● **Information supplied**:
+ + +

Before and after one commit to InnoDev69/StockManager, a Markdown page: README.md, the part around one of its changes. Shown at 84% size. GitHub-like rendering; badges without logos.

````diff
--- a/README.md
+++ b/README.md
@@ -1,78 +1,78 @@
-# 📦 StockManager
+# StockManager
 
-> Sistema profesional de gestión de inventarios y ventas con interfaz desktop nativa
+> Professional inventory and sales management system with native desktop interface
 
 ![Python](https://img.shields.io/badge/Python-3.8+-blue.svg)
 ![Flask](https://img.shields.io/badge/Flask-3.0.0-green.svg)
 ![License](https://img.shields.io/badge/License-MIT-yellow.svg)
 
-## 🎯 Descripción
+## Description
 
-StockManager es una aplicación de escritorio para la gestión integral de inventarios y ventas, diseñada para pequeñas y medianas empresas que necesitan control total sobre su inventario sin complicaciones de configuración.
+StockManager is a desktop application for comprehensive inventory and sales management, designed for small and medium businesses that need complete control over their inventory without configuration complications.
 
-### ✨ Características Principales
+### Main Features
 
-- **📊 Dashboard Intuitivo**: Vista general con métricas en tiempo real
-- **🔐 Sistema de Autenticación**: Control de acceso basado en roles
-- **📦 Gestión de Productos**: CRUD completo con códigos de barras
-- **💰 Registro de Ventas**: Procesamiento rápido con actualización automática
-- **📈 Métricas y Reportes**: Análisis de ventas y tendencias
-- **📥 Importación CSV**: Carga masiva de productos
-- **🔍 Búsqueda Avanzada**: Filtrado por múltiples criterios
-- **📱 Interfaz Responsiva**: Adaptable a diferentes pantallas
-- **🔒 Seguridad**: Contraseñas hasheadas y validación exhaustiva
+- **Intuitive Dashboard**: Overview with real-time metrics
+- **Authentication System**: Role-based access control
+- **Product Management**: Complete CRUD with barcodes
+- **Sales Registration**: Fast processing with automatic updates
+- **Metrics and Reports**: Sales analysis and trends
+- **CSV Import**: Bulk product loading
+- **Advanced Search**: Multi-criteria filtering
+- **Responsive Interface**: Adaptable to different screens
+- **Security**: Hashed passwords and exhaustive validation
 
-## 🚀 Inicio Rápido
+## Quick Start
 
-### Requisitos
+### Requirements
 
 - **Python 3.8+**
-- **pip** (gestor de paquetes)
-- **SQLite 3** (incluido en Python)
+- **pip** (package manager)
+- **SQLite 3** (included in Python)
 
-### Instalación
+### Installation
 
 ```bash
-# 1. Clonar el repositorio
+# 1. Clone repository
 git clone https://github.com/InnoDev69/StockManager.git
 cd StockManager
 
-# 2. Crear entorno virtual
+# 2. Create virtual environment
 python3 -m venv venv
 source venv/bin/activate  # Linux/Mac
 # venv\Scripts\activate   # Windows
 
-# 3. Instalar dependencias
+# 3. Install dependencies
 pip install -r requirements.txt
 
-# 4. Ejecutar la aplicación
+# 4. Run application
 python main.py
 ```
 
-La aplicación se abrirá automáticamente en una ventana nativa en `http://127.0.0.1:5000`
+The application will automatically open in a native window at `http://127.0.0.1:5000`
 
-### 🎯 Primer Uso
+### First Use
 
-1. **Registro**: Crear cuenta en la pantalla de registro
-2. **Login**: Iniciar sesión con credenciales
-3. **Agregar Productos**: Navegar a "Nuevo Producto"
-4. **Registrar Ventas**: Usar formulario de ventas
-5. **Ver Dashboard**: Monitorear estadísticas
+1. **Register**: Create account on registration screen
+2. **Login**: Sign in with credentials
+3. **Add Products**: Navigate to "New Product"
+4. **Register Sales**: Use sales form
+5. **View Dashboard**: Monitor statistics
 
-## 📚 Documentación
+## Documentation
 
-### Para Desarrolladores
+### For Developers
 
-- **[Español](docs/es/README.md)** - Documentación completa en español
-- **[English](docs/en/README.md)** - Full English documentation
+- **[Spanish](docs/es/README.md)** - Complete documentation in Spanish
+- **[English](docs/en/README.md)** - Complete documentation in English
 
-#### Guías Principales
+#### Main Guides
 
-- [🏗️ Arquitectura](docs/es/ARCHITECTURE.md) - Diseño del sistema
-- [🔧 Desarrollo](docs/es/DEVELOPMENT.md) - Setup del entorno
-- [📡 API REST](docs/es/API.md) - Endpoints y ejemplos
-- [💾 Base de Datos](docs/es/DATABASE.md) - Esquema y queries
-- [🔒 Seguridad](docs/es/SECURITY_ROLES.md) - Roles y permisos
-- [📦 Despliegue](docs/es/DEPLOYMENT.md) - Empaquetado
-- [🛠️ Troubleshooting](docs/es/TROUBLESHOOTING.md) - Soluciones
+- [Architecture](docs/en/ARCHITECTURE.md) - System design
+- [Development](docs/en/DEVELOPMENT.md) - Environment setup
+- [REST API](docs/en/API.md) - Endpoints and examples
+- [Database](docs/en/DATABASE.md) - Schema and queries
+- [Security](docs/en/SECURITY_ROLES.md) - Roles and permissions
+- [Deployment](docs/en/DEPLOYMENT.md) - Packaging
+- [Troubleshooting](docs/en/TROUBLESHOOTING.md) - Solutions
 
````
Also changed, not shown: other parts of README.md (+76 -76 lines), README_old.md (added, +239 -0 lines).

+ + +

● **Aim of the task**: What belongs in the answer is each line of the listing that contains the word "https".

● **Response to the task**:
 ![Python](https://img.shields.io/badge/Python-3.8+-blue.svg)
 ![Flask](https://img.shields.io/badge/Flask-3.0.0-green.svg)
 ![License](https://img.shields.io/badge/License-MIT-yellow.svg)
 git clone https://github.com/InnoDev69/StockManager.git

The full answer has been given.